**Instructions for the task**
Look through the lines below; wherever the word "Asia" appears, copy that line.

····················

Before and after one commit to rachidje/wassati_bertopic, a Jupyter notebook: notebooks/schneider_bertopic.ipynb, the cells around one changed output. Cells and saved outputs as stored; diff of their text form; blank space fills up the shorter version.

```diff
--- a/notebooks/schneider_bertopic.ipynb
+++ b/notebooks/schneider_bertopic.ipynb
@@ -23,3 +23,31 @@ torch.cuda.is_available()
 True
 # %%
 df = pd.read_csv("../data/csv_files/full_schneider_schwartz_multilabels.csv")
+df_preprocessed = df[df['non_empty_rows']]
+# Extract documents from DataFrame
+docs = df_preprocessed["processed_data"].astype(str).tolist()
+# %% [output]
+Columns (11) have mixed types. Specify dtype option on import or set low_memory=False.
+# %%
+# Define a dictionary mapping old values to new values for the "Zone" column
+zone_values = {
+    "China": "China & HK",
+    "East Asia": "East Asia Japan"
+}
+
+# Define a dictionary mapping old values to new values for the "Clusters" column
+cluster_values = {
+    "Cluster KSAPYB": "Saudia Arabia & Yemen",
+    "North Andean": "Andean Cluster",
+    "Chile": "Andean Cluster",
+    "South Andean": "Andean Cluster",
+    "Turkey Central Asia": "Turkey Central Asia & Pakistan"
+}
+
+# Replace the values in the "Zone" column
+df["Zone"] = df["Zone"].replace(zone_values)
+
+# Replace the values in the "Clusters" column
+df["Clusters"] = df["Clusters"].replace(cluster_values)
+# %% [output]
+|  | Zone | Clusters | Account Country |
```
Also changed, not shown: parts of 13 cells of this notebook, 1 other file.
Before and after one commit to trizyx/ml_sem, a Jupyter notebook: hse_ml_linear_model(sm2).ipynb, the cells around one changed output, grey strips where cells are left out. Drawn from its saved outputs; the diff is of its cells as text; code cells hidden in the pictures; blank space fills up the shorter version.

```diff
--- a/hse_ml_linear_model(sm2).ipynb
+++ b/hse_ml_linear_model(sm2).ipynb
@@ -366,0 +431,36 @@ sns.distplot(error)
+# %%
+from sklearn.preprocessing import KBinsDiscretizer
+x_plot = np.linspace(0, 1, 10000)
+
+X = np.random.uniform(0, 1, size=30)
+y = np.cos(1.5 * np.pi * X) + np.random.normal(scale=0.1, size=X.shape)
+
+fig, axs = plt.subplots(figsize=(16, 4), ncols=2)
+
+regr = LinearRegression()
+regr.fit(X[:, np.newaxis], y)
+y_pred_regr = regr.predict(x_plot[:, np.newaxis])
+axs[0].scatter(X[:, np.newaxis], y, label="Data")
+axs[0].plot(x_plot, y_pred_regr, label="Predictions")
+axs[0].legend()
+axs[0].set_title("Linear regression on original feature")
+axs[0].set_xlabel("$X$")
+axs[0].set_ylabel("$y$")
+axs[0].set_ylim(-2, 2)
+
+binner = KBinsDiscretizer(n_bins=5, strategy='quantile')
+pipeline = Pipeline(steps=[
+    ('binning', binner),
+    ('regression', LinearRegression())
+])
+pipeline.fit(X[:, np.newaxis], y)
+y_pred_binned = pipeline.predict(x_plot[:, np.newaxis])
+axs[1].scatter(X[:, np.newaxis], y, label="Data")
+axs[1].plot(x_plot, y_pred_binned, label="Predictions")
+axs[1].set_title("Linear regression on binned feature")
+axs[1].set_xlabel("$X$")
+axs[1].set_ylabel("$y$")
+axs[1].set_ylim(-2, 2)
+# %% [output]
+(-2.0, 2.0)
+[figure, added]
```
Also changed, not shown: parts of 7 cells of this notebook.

····················

**Response area**
+    "East Asia": "East Asia Japan"
+    "Turkey Central Asia": "Turkey Central Asia & Pakistan"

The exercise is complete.